Nen entered the game that night having already converted all seven of his save opportunities, including two earlier in the World Series, in the 2002 post-season.  The eighth save opportunity for Nen set a major league-record, his seven saves tied a record he now shares with four other relievers, most recently accomplished by Boston’s Koji Uehara in 2013.

But Nen wasn’t healthy that night.  His shoulder soreness would have shelved him had it been a regular season game.  But with the world title on the line, Dusty Baker tabbed his closer to protect a one-run lead.  But Nen was perfect, he allowed a two-run double to Troy Glaus that gave the Angels the lead.  They would go on to win Game 6 and then win again in Game 7 to snatch the title from the Giants.

For Nen, the Game 6 loss began a series of three surgeries needed to repair his torn rotator cuff with a tear in his shoulder that was quite significant.  Over the next two seasons, and while Nen was fulfilling the final two years on a $32.5 million contract signed with the Giants, the reliever rehabbed without ever gaining his full health.  When the 2004 season ended, the Giants and other clubs decided not to take a chance on Nen, effectively ending his big-league career.

Others have been dealt post-season related arm issues that curtailed or ended their big-league careers.  Mark Mulder made three post-season starts in 2005 amid rumors that he was hurt.  Then after an injury-shortened 2006, Mulder was never the same.  He attempted to resuscitate his career in 2007 and 2008 without success.

St. Louis ace Chris Carpenter made six October starts in 2011 while receiving treatment on his elbow.  Carpenter went 4-0 that post-season and the Cardinals raced to the World Series title over Texas.  But Carpenter never was the same, pitching just 17 regular-season innings in 2012, which was his last as a big-leaguer.

Closer Brian Wilson for the Giants was integral piece in the Giants’ run to the 2010 title.  But he was relegated to a cheerleader role in the 2012 run, and he didn’t resume his career until midway through the 2013 season when the Dodgers took a chance on him.
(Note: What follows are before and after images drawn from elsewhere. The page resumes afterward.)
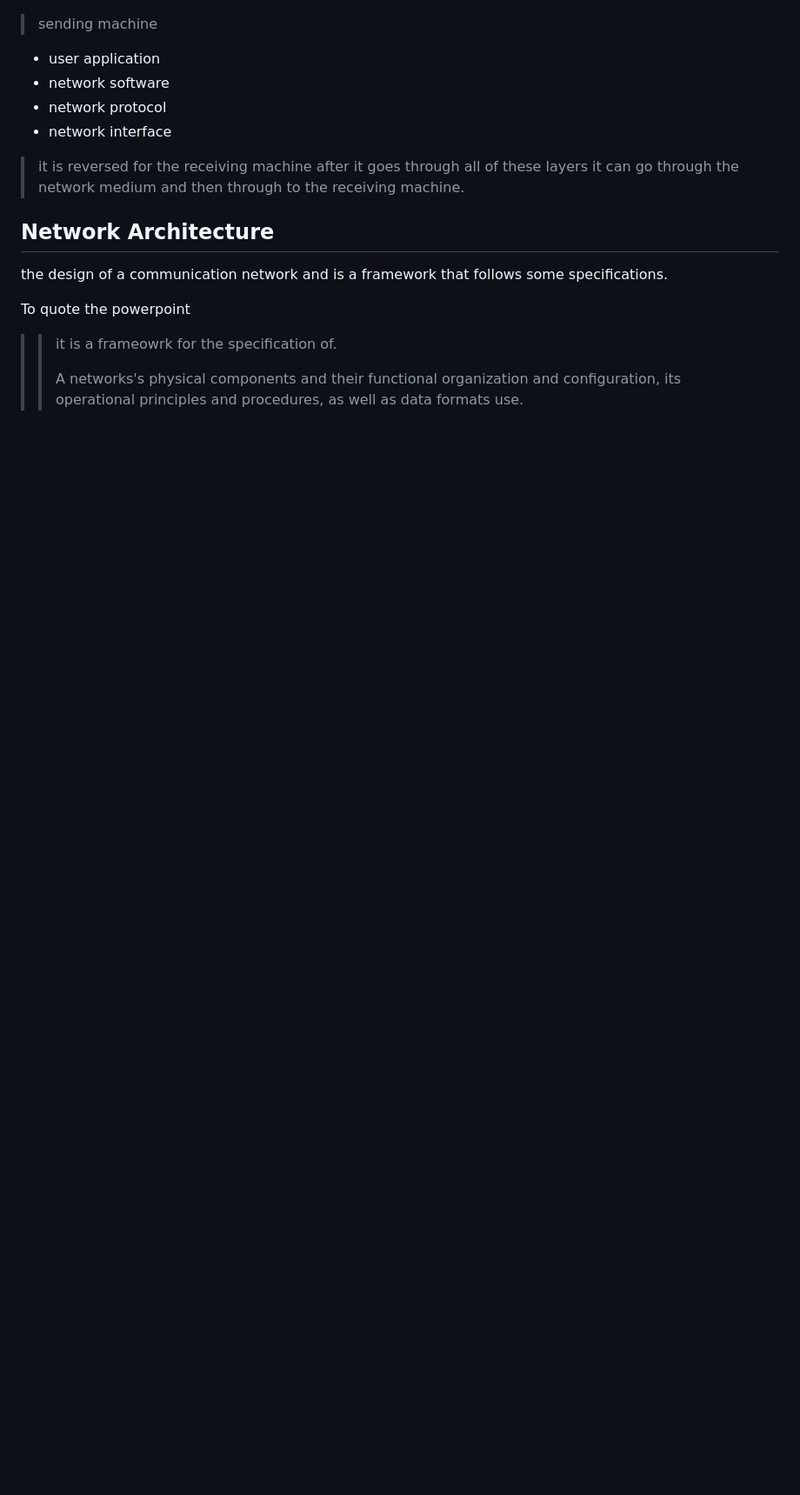
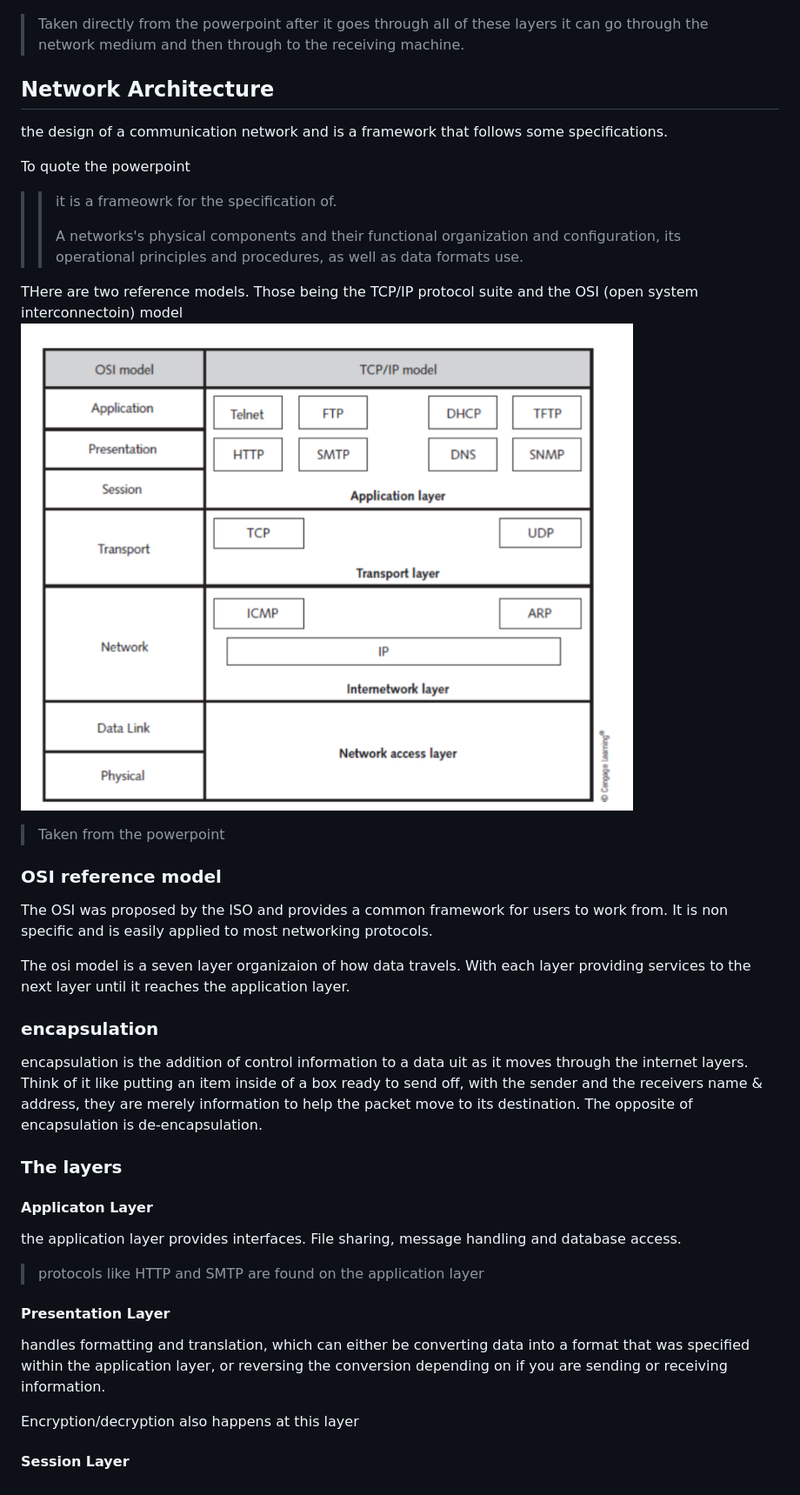
Before and after one commit to shambp/QUT-IT-Study-Guide, a Markdown page: CAB222/week-1-content.md, the part around the change. Shown: that part at 87% size. Drawn GitHub-style; pictures changed too: CAB222/Capture2.PNG (added); blank space fills up the shorter version.

Commit message:
testing

```diff
--- a/CAB222/week-1-content.md
+++ b/CAB222/week-1-content.md
@@ -31,12 +31,7 @@ a computer netowrk requires at least 2 computers connected via some kind of tran
 ### layers of the network communcation process
 there are 4 steps to go through before reaching the network medium:
 ![communication layers](https://github.com/shambp/QUT-IT-Study-Guide/blob/main/CAB222/Capture.PNG)
-> sending machine
-- user application
-- network software
-- network protocol
-- network interface
-> it is reversed for the receiving machine
+> Taken directly from the powerpoint
 after it goes through all of these layers it can go through the network medium and then through to the receiving machine.
 
 ## Network Architecture
@@ -46,3 +41,26 @@ To quote the powerpoint
 >>it is a frameowrk for the specification of.
 >>
 >> A networks's physical components and their functional organization and configuration, its operational principles and procedures, as well as data formats use.
+
+THere are two reference models. Those being the TCP/IP protocol suite and the OSI (open system interconnectoin) model
+![Structure of the models](https://github.com/shambp/QUT-IT-Study-Guide/blob/main/CAB222/Capture2.PNG)
+>Taken from the powerpoint
+
+### OSI reference model
+The OSI was proposed by the ISO and provides a common framework for users to work from. It is non specific and is easily applied to most networking protocols.
+
+The osi model is a seven layer organizaion of how data travels. With each layer providing services to the next layer until it reaches the application layer.
+
+### encapsulation
+encapsulation is the addition of control information to a data uit as it moves through the internet layers. Think of it like putting an item inside of a box ready to send off, with the sender and the receivers name & address, they are merely information to help the packet move to its destination. The opposite of encapsulation is de-encapsulation.
+### The layers
+#### Applicaton Layer
+the application layer provides interfaces. File sharing, message handling and database access.
+> protocols like HTTP and SMTP are found on the application layer
+
+#### Presentation Layer
+handles formatting and translation, which can either be converting data into a format that was specified within the application layer, or reversing the conversion depending on if you are sending or receiving information.
+
+Encryption/decryption also happens at this layer
+
+#### Session Layer
```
Now, with Adam Wainwright announced as the Cardinals starter in Game 1 of the NLCS on Saturday in St. Louis, the questions again persist.  Wainwright’s right elbow has been giving him issues, and it appeared to be a factor in his start last week against the Dodgers  The big right hander allowed 11 hits to the Dodgers, but survived when the Cardinals were able to touch Dodgers’ ace Clayton Kershaw for eight runs in a 9-8 win.  Wainwright insisted that despite the elbow issues and his poor outing that he would have been ready for a potential Game 5 against Los Angeles.

Now after two days of speculation, Cardinals’ manager Mike Matheny has confirmed that Wainwright’s his guy for Game 1.  Matheny said that Wainwright’s leash will be short if he struggles like he did against the Dodgers.  But the manager maintained that his guy is healthy and ready to go.

“Waino was struggling to find a good feel in that Game 1 (against the Dodgers),” Matheny said.  “That’s why it looked very atypical of Adam Wainwright, but that’s happened at different times throughout the season.  He’s been able to figure it out and make it work–not just make it work but be an elite pitcher.  He’s fine.  We’ll just watch him close.”

Madison Bumgarner of the Giants will oppose Wainwright in Saturday’s contest which begins at 5:07pm PST.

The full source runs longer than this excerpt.